(Change detection data)
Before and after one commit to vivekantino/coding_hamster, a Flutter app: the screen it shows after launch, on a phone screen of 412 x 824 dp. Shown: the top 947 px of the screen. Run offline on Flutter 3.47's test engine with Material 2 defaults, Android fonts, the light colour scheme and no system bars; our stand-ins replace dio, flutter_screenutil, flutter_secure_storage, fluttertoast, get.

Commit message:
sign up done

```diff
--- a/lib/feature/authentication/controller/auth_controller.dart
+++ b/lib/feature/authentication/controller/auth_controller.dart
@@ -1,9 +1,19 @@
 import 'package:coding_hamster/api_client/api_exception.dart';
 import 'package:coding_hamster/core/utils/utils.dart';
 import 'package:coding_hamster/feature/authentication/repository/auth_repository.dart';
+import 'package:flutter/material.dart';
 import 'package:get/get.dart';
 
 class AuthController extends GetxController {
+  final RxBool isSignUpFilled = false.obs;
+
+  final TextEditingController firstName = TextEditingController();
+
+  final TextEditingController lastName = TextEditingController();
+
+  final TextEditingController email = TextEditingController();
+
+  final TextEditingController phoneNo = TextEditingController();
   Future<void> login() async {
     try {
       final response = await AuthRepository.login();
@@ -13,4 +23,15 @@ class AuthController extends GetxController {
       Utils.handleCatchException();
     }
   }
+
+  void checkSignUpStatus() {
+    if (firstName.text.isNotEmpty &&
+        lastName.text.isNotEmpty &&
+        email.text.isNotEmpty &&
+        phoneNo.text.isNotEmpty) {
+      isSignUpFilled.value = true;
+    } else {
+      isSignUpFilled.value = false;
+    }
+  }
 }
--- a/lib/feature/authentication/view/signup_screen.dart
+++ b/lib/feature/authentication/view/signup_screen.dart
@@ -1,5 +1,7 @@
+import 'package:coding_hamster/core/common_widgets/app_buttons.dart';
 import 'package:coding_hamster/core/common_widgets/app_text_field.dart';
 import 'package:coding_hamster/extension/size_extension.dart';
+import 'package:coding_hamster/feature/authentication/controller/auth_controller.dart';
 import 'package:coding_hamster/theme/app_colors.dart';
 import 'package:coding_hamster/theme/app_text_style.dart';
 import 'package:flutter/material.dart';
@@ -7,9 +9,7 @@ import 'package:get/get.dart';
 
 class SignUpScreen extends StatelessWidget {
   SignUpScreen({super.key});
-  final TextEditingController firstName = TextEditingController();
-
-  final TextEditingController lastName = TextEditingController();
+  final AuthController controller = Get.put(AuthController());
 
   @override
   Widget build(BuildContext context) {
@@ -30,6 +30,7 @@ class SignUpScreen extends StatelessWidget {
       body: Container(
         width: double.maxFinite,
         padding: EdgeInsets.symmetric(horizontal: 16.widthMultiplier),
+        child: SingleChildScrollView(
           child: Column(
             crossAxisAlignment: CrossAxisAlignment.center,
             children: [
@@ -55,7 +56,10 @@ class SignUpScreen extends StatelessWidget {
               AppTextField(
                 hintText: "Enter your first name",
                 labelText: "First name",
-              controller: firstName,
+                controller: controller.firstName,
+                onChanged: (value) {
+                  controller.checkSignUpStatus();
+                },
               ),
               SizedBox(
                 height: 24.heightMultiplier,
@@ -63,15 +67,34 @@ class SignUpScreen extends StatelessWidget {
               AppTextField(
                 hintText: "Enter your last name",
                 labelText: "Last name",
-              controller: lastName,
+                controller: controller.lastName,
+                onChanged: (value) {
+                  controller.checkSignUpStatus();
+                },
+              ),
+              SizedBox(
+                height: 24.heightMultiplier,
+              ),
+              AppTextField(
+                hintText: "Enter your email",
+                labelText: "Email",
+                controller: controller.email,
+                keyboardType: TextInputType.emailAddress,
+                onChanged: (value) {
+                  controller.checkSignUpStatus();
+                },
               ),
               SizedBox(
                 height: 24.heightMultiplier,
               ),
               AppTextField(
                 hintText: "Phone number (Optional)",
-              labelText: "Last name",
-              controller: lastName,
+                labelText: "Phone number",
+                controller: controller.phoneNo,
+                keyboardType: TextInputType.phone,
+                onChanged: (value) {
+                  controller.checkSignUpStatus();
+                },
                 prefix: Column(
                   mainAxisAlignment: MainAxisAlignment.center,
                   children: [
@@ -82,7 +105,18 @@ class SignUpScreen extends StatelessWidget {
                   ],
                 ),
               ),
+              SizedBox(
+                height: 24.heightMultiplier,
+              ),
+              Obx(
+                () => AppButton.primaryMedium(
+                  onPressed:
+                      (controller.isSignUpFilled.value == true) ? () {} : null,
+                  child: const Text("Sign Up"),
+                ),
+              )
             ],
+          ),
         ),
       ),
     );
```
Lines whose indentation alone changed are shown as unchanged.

• [Task goal]:
Among the lines of the data, find every one that holds "class" and copy it.

• [Reply]:
 class AuthController extends GetxController {
@@ -13,4 +23,15 @@ class AuthController extends GetxController {
 class SignUpScreen extends StatelessWidget {
@@ -30,6 +30,7 @@ class SignUpScreen extends StatelessWidget {
@@ -55,7 +56,10 @@ class SignUpScreen extends StatelessWidget {
@@ -63,15 +67,34 @@ class SignUpScreen extends StatelessWidget {
@@ -82,7 +105,18 @@ class SignUpScreen extends StatelessWidget {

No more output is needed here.